The £150 is a limit, not an allowance – if the limit is exceeded by just £1, the whole amount must be reported to HMRC.

The £150 exemption is mirrored for Class 1 NIC purposes, (so that if the limit is not exceeded, no liability arises for the employees), but Class 1B NICs at the current rate of 13.8%, will be payable by the employer on benefits-in-kind which are subject to a PSA.

If there are two parties, for example, where the combined cost of each exceeds £150, the £150 limit is offset against the most expensive one, leaving the other one as a fully taxable benefit.

Tax deductibility

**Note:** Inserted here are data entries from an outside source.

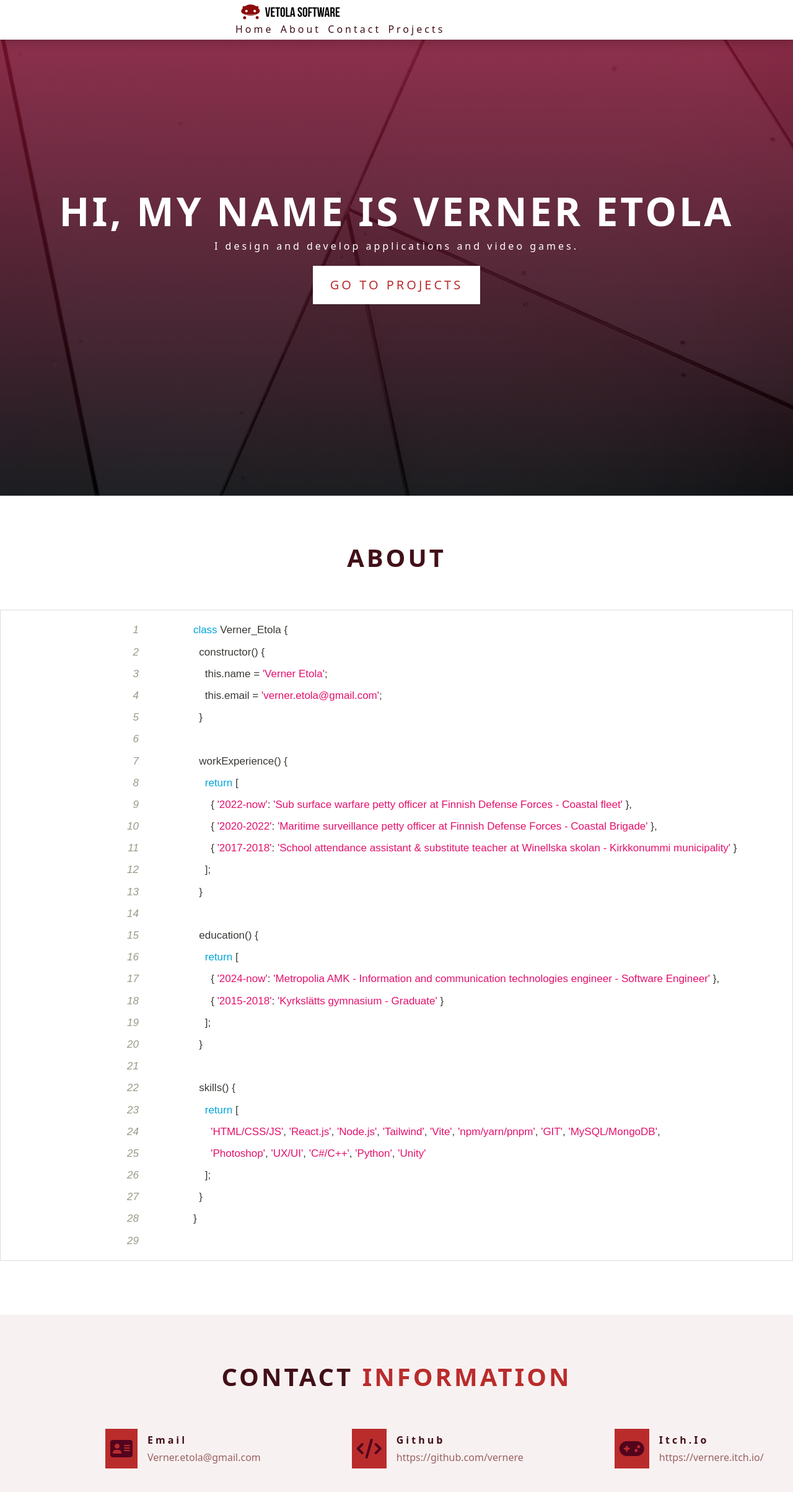
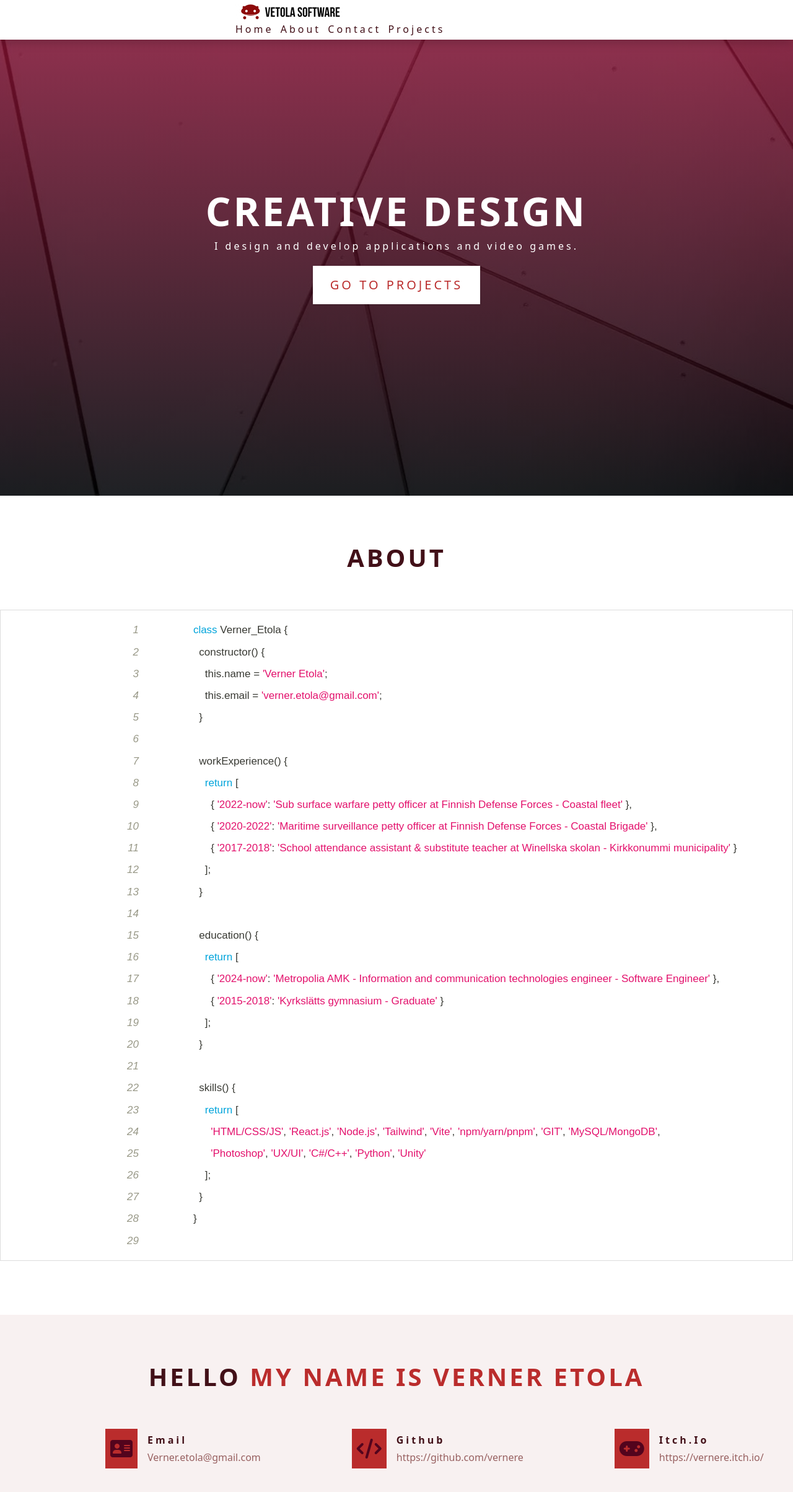
Before and after one commit to vernere/vernere.github.io, a React (Vite) app: page / in a window 1280 px wide. Shown: the top 2408 px of the page at 62% size. Built offline with nearby package versions, Linux system fonts and the light colour scheme.

Commit message:
Updated text

```diff
--- a/src/components/Hero.jsx
+++ b/src/components/Hero.jsx
@@ -2,7 +2,7 @@ function Hero() {
   return (
     <section className="hero" id="home">
       <div className="hero-banner">
-        <h1>Hi, my name is Verner Etola</h1>
+        <h1>Creative design</h1>
         <p>
           I design and develop applications and video games.
         </p>
--- a/src/components/Services.jsx
+++ b/src/components/Services.jsx
@@ -5,7 +5,7 @@ import Service from './Service'
 const Services = () => {
   return (
     <section className='section services' id='services'>
-      <Title title='contact' subTitle='information' />
+      <Title title='Hello' subTitle='My name is Verner Etola' />
 
       <div className='section-center services-center'>
         {services.map((service) => {
```
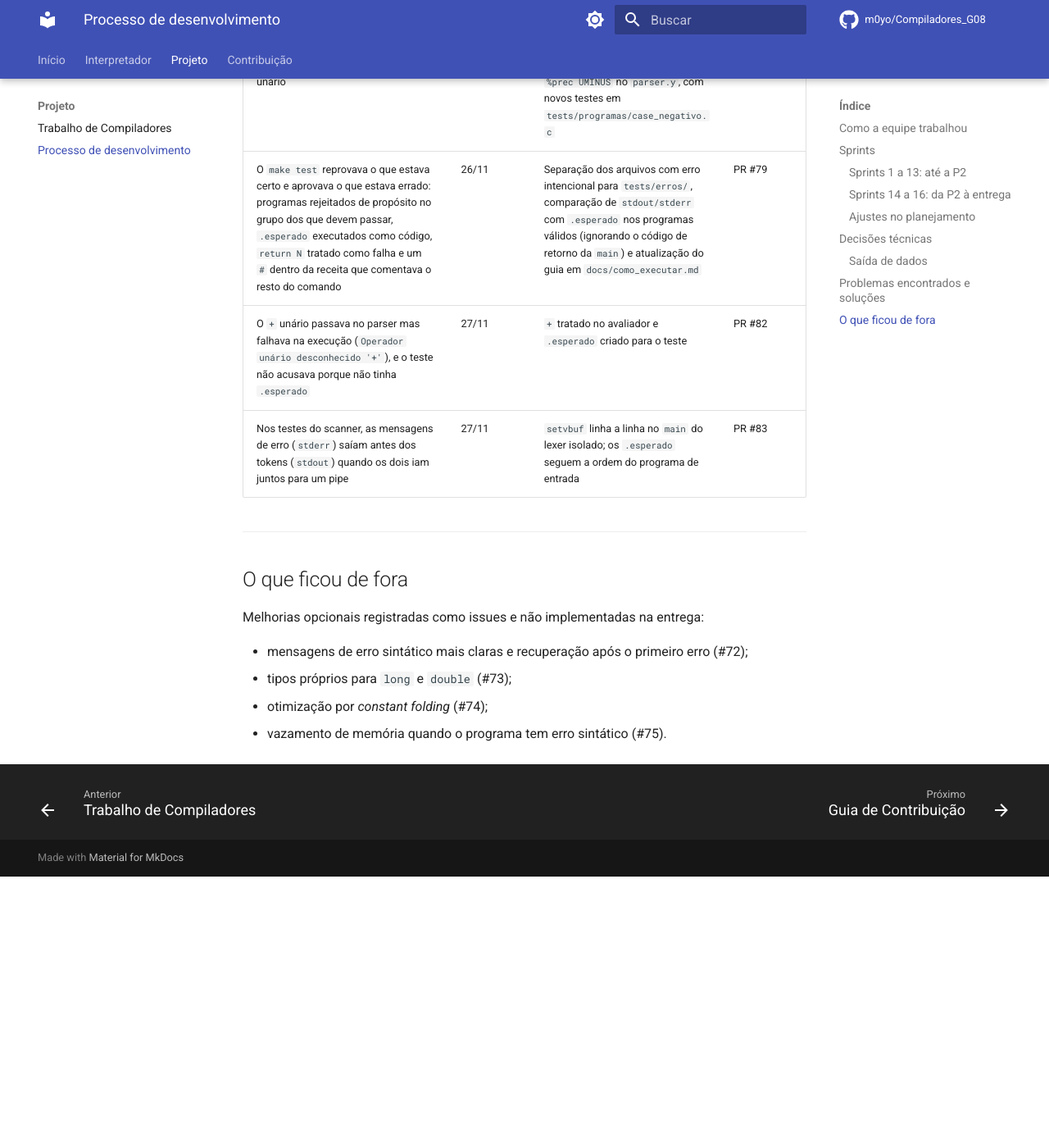
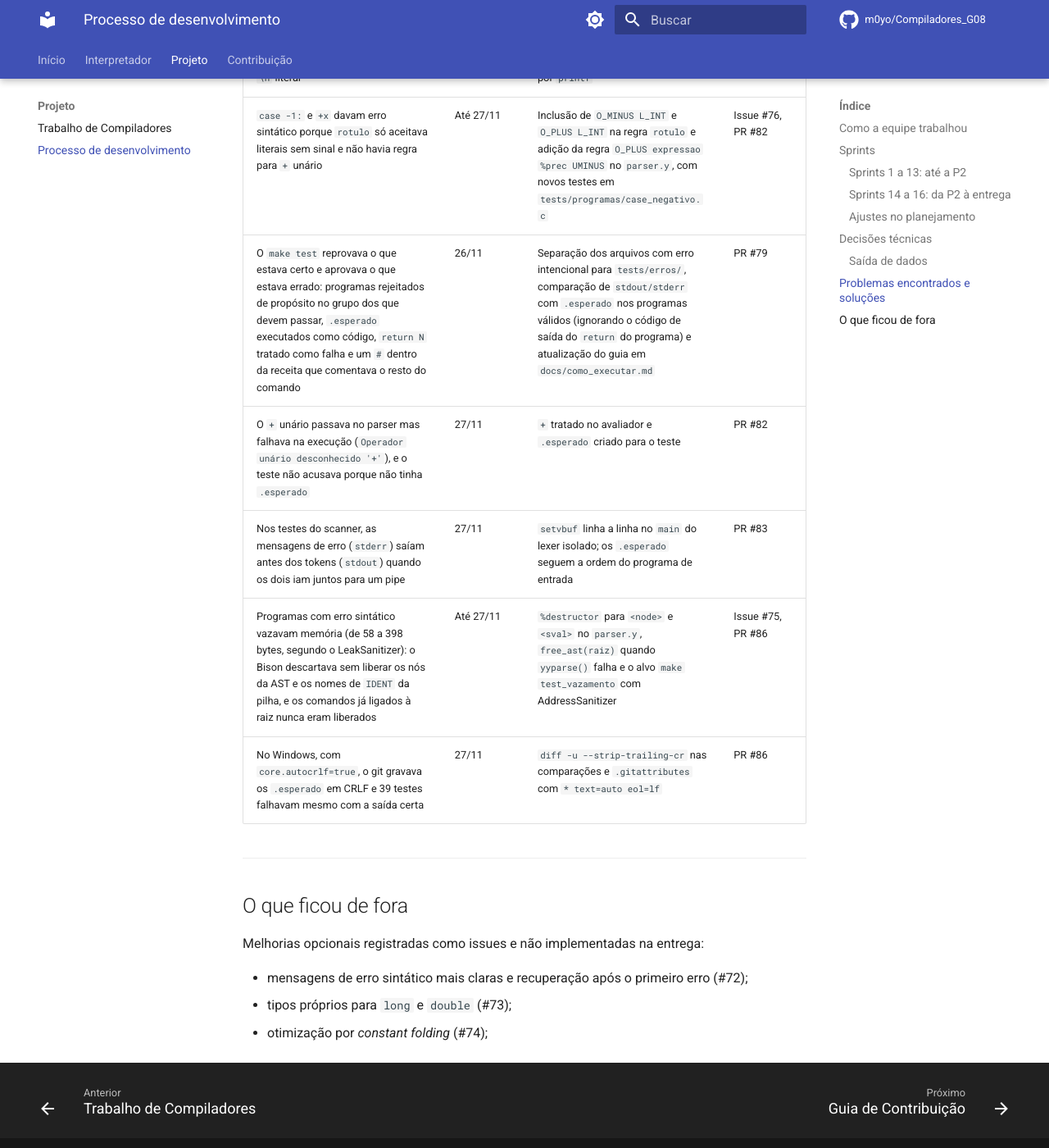
Before and after one commit to m0yo/Compiladores_G08, an MkDocs documentation site: the page built from docs/processo.md, in a window 1280 px wide and 1400 px high, scrolled down 7475 px. Shown: the whole window at 82% size. Built offline with MkDocs 1.6.1 and Material for MkDocs 9.7.7, drawn with Linux system fonts in a browser that asks for light colours; comment, search, counter and statistics services are not loaded; before the commit the page ends 8544 px from its top, so only the background shows below that; some of the changed text lies outside the part shown.

Commit message:
📚 docs: atualizar o processo.md com os PRs #86 e #88
- Fechamento: memória em erros sintáticos e CRLF (PR #86) e modo
  silencioso (PR #88)
- problemas e soluções: vazamento em erros sintáticos (#75) e falhas do
  make test com CRLF no Windows
- remove o #75 de "O que ficou de fora", já resolvido no PR #86
- troca "return da main" por "return do programa": a linguagem não tem
  funções

```diff
--- a/docs/processo.md
+++ b/docs/processo.md
@@ -43,7 +43,7 @@ As sprints vão de terça a segunda, de modo que cada uma termina antes da revis
 | 14 | 10/11 a 18/11 | Parser completo (declarações, atribuições, `if`, `while`, `for`, blocos); ações semânticas que criam a AST | Parser com declarações, expressões e todos os comandos de controle, documentado em `docs/parser.md` (PR #57); parser passa a construir a AST | Jefferson, Pedro |
 | 15 | 19/11 a 23/11 | Execução de ponta a ponta; análise semântica básica; `make test` | Programas completos executados de ponta a ponta (PR #58); strings, funções e structs retirados do lexer e do parser, com testes de rejeição (PR #59). A análise semântica e o `make test` ficaram para a sprint seguinte | Pedro, Jefferson |
 | 16 | 24/11 a 25/11 | Documentação, revisão cruzada, congelamento em 25/11 | `main` e `develop` reunidas (PRs #60 e #61); módulo de análise semântica com a linha de cada nó na AST; primeiros ajustes do `make test` e triagem dos testes de erro | Jefferson, Maria Clara, Clarice |
-| Fechamento | 26/11 a 29/11 | Ensaio da entrevista | Escopos aninhados, operador `%`, `default` no `switch`, curto-circuito em `&&`/`\|\|` e erro léxico para comentário não terminado (PR #81); `make test` com programas comparados com `.esperado` e programas que devem ser rejeitados, além de mover arquivos de erro para `tests/erros/` e documentar mudanças em `docs/como_executar.md` (PR #79); `case` com constante negativa e `+` unário (PR #82); testes do scanner (`tests/lexer/`, alvo `make test_lexer`) e de erros sintáticos (PR #83); README e tabela de estado atualizados (PR #84); documentação atualizada. Ensaio da entrevista | Pedro, Clarice, Jefferson, Júlia |
+| Fechamento | 26/11 a 29/11 | Ensaio da entrevista | Escopos aninhados, operador `%`, `default` no `switch`, curto-circuito em `&&`/`\|\|` e erro léxico para comentário não terminado (PR #81); `make test` com programas comparados com `.esperado` e programas que devem ser rejeitados, além de mover arquivos de erro para `tests/erros/` e documentar mudanças em `docs/como_executar.md` (PR #79); `case` com constante negativa e `+` unário (PR #82); testes do scanner (`tests/lexer/`, alvo `make test_lexer`) e de erros sintáticos (PR #83); README e tabela de estado atualizados (PR #84); memória liberada em erros sintáticos e `make test` imune a CRLF no Windows (PR #86); modo silencioso `-q` (PR #88); documentação atualizada. Ensaio da entrevista | Pedro, Clarice, Jefferson, Júlia, Maria Clara |
 
 ### Ajustes no planejamento
 
@@ -70,7 +70,7 @@ As sprints vão de terça a segunda, de modo que cada uma termina antes da revis
 | Análise semântica em módulo separado, numa passada antes da execução | Erros como variável não declarada, redeclaração e `break` fora de laço aparecem todos de uma vez, com a linha, e nada é executado. Avisos (conversão de `float` para `int`, divisão por zero literal, uso sem valor) não impedem a execução | `src/semantica.c`; [Análise Semântica](semantica.md) |
 | Linha do código-fonte gravada em cada nó da AST | Permite mensagens com a linha na análise semântica. Em `case` e `default`, a linha vem de uma ação no meio da regra, porque ao reduzir a regra o lexer já leu o token seguinte | `src/parser.y`, `src/ast.c` |
 | Erros em `stderr` e código de saída 1 | Separa o resultado do programa dos diagnósticos e permite que o `make test` confira se um programa foi rejeitado | `src/parser.y` |
-| `make test` com saídas esperadas | Cada programa válido de teste tem um `.esperado` com `stdout` e `stderr`, ignorando o código de saída do `return` da `main`; programas inválidos ficam isolados em `tests/erros/` e precisam terminar com código diferente de zero. Assim uma regressão quebra o `make test` | `Makefile`; [Como executar](como_executar.md) |
+| `make test` com saídas esperadas | Cada programa válido de teste tem um `.esperado` com `stdout` e `stderr`, ignorando o código de saída do `return` do programa; programas inválidos ficam isolados em `tests/erros/` e precisam terminar com código diferente de zero. Assim uma regressão quebra o `make test` | `Makefile`; [Como executar](como_executar.md) |
 | Rótulos de `case` com sinal e `+` unário resolvidos na gramática | Reaproveita os tokens `O_MINUS` e `O_PLUS` já gerados pelo scanner, evitando complexidade ou ambiguidades léxicas com números negativos | `src/parser.y` |
 | Testes do scanner ignoram o código numérico dos tokens | O código muda quando um token é adicionado ao parser (`%` e `default` mudaram os demais); comparar só o lexema e a linha evita quebrar os `.esperado` a cada token novo | `Makefile` (`make test_lexer`), `tests/lexer/` |
 | Arquivos gerados fora do git | `lex.yy.c`, `parser.tab.*` e binários vão para `build/`, que é ignorado; evita conflitos em arquivos que ninguém edita | `.gitignore`, `Makefile` |
@@ -104,9 +104,11 @@ Para programas com laços longos, em que o rastro imprime uma linha por atribui
 | Comentário `/*` sem fechamento: o lexer mostrava o erro, mas o programa executava e saía com código 0 | Até 26/11 | Contador de erros léxicos consultado pelo `main` depois do `yyparse()`; o programa não executa e sai com código 1 | Issue #67, PR #81 |
 | O `make test` da análise semântica e o da issue #68 conflitaram no `Makefile`; `echo "\n"` imprimia o `\n` literal | 26/11 | Merge manual que manteve a estrutura da #68, incluiu `tests/semantica/` e trocou `echo` por `printf` | PRs #79 e #81 |
 | `case -1:` e `+x` davam erro sintático porque `rotulo` só aceitava literais sem sinal e não havia regra para `+` unário | Até 27/11 | Inclusão de `O_MINUS L_INT` e `O_PLUS L_INT` na regra `rotulo` e adição da regra `O_PLUS expressao %prec UMINUS` no `parser.y`, com novos testes em `tests/programas/case_negativo.c` | Issue #76, PR #82 |
-| O `make test` reprovava o que estava certo e aprovava o que estava errado: programas rejeitados de propósito no grupo dos que devem passar, `.esperado` executados como código, `return N` tratado como falha e um `#` dentro da receita que comentava o resto do comando | 26/11 | Separação dos arquivos com erro intencional para `tests/erros/`, comparação de `stdout/stderr` com `.esperado` nos programas válidos (ignorando o código de retorno da `main`) e atualização do guia em `docs/como_executar.md` | PR #79 |
+| O `make test` reprovava o que estava certo e aprovava o que estava errado: programas rejeitados de propósito no grupo dos que devem passar, `.esperado` executados como código, `return N` tratado como falha e um `#` dentro da receita que comentava o resto do comando | 26/11 | Separação dos arquivos com erro intencional para `tests/erros/`, comparação de `stdout/stderr` com `.esperado` nos programas válidos (ignorando o código de saída do `return` do programa) e atualização do guia em `docs/como_executar.md` | PR #79 |
 | O `+` unário passava no parser mas falhava na execução (`Operador unário desconhecido '+'`), e o teste não acusava porque não tinha `.esperado` | 27/11 | `+` tratado no avaliador e `.esperado` criado para o teste | PR #82 |
 | Nos testes do scanner, as mensagens de erro (`stderr`) saíam antes dos tokens (`stdout`) quando os dois iam juntos para um pipe | 27/11 | `setvbuf` linha a linha no `main` do lexer isolado; os `.esperado` seguem a ordem do programa de entrada | PR #83 |
+| Programas com erro sintático vazavam memória (de 58 a 398 bytes, segundo o LeakSanitizer): o Bison descartava sem liberar os nós da AST e os nomes de `IDENT` da pilha, e os comandos já ligados à raiz nunca eram liberados | Até 27/11 | `%destructor` para `<node>` e `<sval>` no `parser.y`, `free_ast(raiz)` quando `yyparse()` falha e o alvo `make test_vazamento` com AddressSanitizer | Issue #75, PR #86 |
+| No Windows, com `core.autocrlf=true`, o git gravava os `.esperado` em CRLF e 39 testes falhavam mesmo com a saída certa | 27/11 | `diff -u --strip-trailing-cr` nas comparações e `.gitattributes` com `* text=auto eol=lf` | PR #86 |
 
 ---
 
@@ -117,4 +119,3 @@ Melhorias opcionais registradas como issues e não implementadas na entrega:
 * mensagens de erro sintático mais claras e recuperação após o primeiro erro (#72);
 * tipos próprios para `long` e `double` (#73);
 * otimização por *constant folding* (#74);
-* vazamento de memória quando o programa tem erro sintático (#75).
```
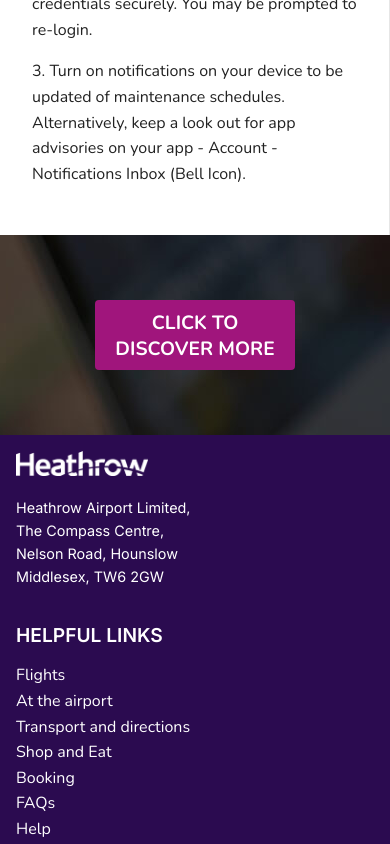
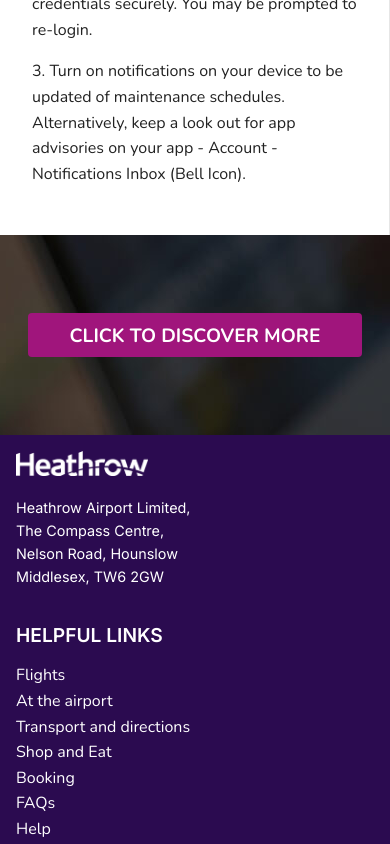
Before and after one commit to vladmoca90/NEXT-project, a Next.js app in the folder airport-project/: page /help in a window 390 px wide. Shown: the part 1785-2629 px from the top of the page. Built offline with nearby package versions, Linux system fonts and the light colour scheme.

Commit message:
Reorganized the media queries

```diff
--- a/airport-project/src/app/styles/global.css
+++ b/airport-project/src/app/styles/global.css
@@ -582,6 +582,13 @@ body #mainContent .bottom-container {
     padding: 2em 0;
 }
 
+@media all and (max-width: 991px) {
+    body #mainContent .bottom-container .btn,
+    #airportHelp .airportHelp-pay .airportHelp-pay--right .btn {
+        width: 45%;
+    }
+}
+
 @media all and (max-width: 599px) {
     body #mainContent .bottom-container .btn,
     #airportHelp .airportHelp-pay .airportHelp-pay--right .btn {
@@ -589,10 +596,3 @@ body #mainContent .bottom-container {
         width: 79%;
     }
 }
-
-@media all and (max-width: 991px) {
-    body #mainContent .bottom-container .btn,
-    #airportHelp .airportHelp-pay .airportHelp-pay--right .btn {
-        width: 45%;
-    }
-}
```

The cost of staff events is generally tax deductible for the business. Specifically, the legislation includes a let-out clause, which means that entertaining staff is not treated for tax in the same way as customer entertaining. The expenses will be shown separately in the business accounts – usually as ‘staff welfare’ costs or similar.

There is no monetary limit on the amount that an employer can spend on an annual function. If a staff party costs more than £150 per head, the cost will still be an allowable deduction, but the employees will have a liability to pay tax and National Insurance Contributions (NICs) arising on the benefit-in-kind.

The employer may agree to settle any tax charge arising on behalf of the employees. This may be done using a HMRC PAYE Settlement Agreement (PSA), which means that the benefits do not need to be taxed under PAYE, or included on the employees’ forms P11D. The employer’s tax liability under the PSA must be paid to HMRC by 19 October following the end of the tax year to which the payment relates.

The full cost of staff parties and/or events will be disallowed for tax if it is found that the entertainment of staff is in fact incidental to that of entertaining customers.

VAT-registered businesses can claim back input VAT on the costs, but this may be restricted where this includes entertaining customers.

Ensuring festive cheer

In recent months radical measures have been put in place by governments across the world to try and control the spread of coronavirus, and almost all businesses and their employees will have been affected in some way. The staff Christmas party will probably look quite different this year, but with a tweak here and there to meet with current restrictions, it should still be possible for employers to provide some festive cheer.

Key Accountancy Services 

01782 405 442
[email protected]

Partner Note: ITEPA 2003, s 264; ITTOIA 2005, s 46

Newsletter sign up

Hidden

Next Steps: Sync an Email Add-On

To get the most out of your form, we suggest that you sync this form with an email add-on. To learn more about your email add-on options, visit the following page (https://www.gravityforms.com/the-8-best-email-plugins-for-wordpress-in-2020/). Important: Delete this tip before you publish the form.
Name(Required)
Privacy(Required)

Follow Us

Stay up to date with our latest news and advice from the team on social media

Download our HR How to Guides

Annual leave, Sunday working, group redundancy, stand-alone redundancy and disciplinary – we have some great tips in our resource pack.

Related Articles

A change to flexible working requests and a right to ask for predicability over hours

A change to flexible working requests and a right to ask for predicability over hours

Flexible working became a priority during the pandemic, the necessity to work from home to help prevent the spread of coronavirus was a preventative measure but it demonstrated the fact that we do have the ability to work remotely and flexibly.

Although we are seeing employers trying to persuade staff back to the office because of the social, knowledge sharing and team building benefits the government have implemented some significant changes to the flexible working practices.

HR Software Feature: Contract Maker

HR Software Feature: Contract Maker

Are you fed up with populating contracts of employment for new starters and thinking “what do I need to add into a contract”? Well, allow us to introduce……The Contract Builder!  November’s feature...